TASK REQUIREMENTS: Word for word, write out all of the data below.

Items listed in a dataset:
****
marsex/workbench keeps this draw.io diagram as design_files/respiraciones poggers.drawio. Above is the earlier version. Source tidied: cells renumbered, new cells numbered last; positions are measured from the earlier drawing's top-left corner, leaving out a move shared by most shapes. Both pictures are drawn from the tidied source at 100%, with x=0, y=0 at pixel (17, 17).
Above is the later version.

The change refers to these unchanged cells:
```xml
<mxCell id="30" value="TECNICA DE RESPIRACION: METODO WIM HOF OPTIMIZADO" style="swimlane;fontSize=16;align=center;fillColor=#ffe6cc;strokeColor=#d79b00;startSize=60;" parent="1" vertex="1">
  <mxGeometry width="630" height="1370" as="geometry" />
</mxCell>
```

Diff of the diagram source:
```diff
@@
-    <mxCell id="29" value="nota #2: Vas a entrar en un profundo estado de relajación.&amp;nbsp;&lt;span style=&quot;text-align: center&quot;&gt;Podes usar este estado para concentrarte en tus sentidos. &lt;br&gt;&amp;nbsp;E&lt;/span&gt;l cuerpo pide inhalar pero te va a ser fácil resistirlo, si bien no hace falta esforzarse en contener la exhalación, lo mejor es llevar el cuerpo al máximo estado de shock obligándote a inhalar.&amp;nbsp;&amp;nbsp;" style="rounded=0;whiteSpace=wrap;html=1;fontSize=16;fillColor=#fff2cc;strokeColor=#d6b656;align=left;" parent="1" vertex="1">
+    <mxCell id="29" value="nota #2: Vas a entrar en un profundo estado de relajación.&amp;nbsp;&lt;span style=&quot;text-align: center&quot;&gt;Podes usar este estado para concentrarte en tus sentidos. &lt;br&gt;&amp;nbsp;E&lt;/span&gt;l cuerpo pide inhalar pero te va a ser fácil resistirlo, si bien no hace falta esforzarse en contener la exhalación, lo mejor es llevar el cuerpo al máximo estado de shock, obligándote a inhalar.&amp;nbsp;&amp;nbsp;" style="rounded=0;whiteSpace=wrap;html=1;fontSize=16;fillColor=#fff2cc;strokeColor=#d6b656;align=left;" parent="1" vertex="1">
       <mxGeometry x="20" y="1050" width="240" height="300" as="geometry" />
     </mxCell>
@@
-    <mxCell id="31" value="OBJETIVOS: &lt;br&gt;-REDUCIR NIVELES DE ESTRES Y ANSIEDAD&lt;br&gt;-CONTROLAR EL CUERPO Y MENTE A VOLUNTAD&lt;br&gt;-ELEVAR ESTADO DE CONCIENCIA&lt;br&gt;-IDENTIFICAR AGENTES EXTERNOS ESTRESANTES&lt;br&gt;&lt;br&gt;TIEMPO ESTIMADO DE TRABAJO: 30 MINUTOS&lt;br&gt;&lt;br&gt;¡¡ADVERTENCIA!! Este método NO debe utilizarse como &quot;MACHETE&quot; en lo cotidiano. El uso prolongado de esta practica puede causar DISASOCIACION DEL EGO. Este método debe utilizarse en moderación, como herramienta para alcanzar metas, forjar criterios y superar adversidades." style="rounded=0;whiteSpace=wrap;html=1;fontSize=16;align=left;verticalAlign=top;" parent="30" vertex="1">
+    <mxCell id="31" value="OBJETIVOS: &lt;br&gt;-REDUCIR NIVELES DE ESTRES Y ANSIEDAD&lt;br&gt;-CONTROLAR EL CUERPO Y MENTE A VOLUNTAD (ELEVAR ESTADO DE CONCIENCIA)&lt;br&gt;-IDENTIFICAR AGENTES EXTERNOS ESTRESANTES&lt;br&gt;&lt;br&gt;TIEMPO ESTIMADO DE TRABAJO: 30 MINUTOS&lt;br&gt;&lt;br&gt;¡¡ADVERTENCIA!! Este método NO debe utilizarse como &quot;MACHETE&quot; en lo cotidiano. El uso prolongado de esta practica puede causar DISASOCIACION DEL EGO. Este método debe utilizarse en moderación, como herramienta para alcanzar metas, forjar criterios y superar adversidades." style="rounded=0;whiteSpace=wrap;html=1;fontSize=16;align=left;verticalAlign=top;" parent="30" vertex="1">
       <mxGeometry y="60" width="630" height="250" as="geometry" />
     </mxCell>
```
****
ANSWER FOR THE TASK:
marsex/workbench keeps this draw.io diagram as design_files/respiraciones poggers.drawio. Above is the earlier version. Source tidied: cells renumbered, new cells numbered last; positions are measured from the earlier drawing's top-left corner, leaving out a move shared by most shapes. Both pictures are drawn from the tidied source at 100%, with x=0, y=0 at pixel (17, 17).
Above is the later version.

The change refers to these unchanged cells:
```xml
<mxCell id="30" value="TECNICA DE RESPIRACION: METODO WIM HOF OPTIMIZADO" style="swimlane;fontSize=16;align=center;fillColor=#ffe6cc;strokeColor=#d79b00;startSize=60;" parent="1" vertex="1">
  <mxGeometry width="630" height="1370" as="geometry" />
</mxCell>
```

Diff of the diagram source:
```diff
@@
-    <mxCell id="29" value="nota #2: Vas a entrar en un profundo estado de relajación.&amp;nbsp;&lt;span style=&quot;text-align: center&quot;&gt;Podes usar este estado para concentrarte en tus sentidos. &lt;br&gt;&amp;nbsp;E&lt;/span&gt;l cuerpo pide inhalar pero te va a ser fácil resistirlo, si bien no hace falta esforzarse en contener la exhalación, lo mejor es llevar el cuerpo al máximo estado de shock obligándote a inhalar.&amp;nbsp;&amp;nbsp;" style="rounded=0;whiteSpace=wrap;html=1;fontSize=16;fillColor=#fff2cc;strokeColor=#d6b656;align=left;" parent="1" vertex="1">
+    <mxCell id="29" value="nota #2: Vas a entrar en un profundo estado de relajación.&amp;nbsp;&lt;span style=&quot;text-align: center&quot;&gt;Podes usar este estado para concentrarte en tus sentidos. &lt;br&gt;&amp;nbsp;E&lt;/span&gt;l cuerpo pide inhalar pero te va a ser fácil resistirlo, si bien no hace falta esforzarse en contener la exhalación, lo mejor es llevar el cuerpo al máximo estado de shock, obligándote a inhalar.&amp;nbsp;&amp;nbsp;" style="rounded=0;whiteSpace=wrap;html=1;fontSize=16;fillColor=#fff2cc;strokeColor=#d6b656;align=left;" parent="1" vertex="1">
       <mxGeometry x="20" y="1050" width="240" height="300" as="geometry" />
     </mxCell>
@@
-    <mxCell id="31" value="OBJETIVOS: &lt;br&gt;-REDUCIR NIVELES DE ESTRES Y ANSIEDAD&lt;br&gt;-CONTROLAR EL CUERPO Y MENTE A VOLUNTAD&lt;br&gt;-ELEVAR ESTADO DE CONCIENCIA&lt;br&gt;-IDENTIFICAR AGENTES EXTERNOS ESTRESANTES&lt;br&gt;&lt;br&gt;TIEMPO ESTIMADO DE TRABAJO: 30 MINUTOS&lt;br&gt;&lt;br&gt;¡¡ADVERTENCIA!! Este método NO debe utilizarse como &quot;MACHETE&quot; en lo cotidiano. El uso prolongado de esta practica puede causar DISASOCIACION DEL EGO. Este método debe utilizarse en moderación, como herramienta para alcanzar metas, forjar criterios y superar adversidades." style="rounded=0;whiteSpace=wrap;html=1;fontSize=16;align=left;verticalAlign=top;" parent="30" vertex="1">
+    <mxCell id="31" value="OBJETIVOS: &lt;br&gt;-REDUCIR NIVELES DE ESTRES Y ANSIEDAD&lt;br&gt;-CONTROLAR EL CUERPO Y MENTE A VOLUNTAD (ELEVAR ESTADO DE CONCIENCIA)&lt;br&gt;-IDENTIFICAR AGENTES EXTERNOS ESTRESANTES&lt;br&gt;&lt;br&gt;TIEMPO ESTIMADO DE TRABAJO: 30 MINUTOS&lt;br&gt;&lt;br&gt;¡¡ADVERTENCIA!! Este método NO debe utilizarse como &quot;MACHETE&quot; en lo cotidiano. El uso prolongado de esta practica puede causar DISASOCIACION DEL EGO. Este método debe utilizarse en moderación, como herramienta para alcanzar metas, forjar criterios y superar adversidades." style="rounded=0;whiteSpace=wrap;html=1;fontSize=16;align=left;verticalAlign=top;" parent="30" vertex="1">
       <mxGeometry y="60" width="630" height="250" as="geometry" />
     </mxCell>
```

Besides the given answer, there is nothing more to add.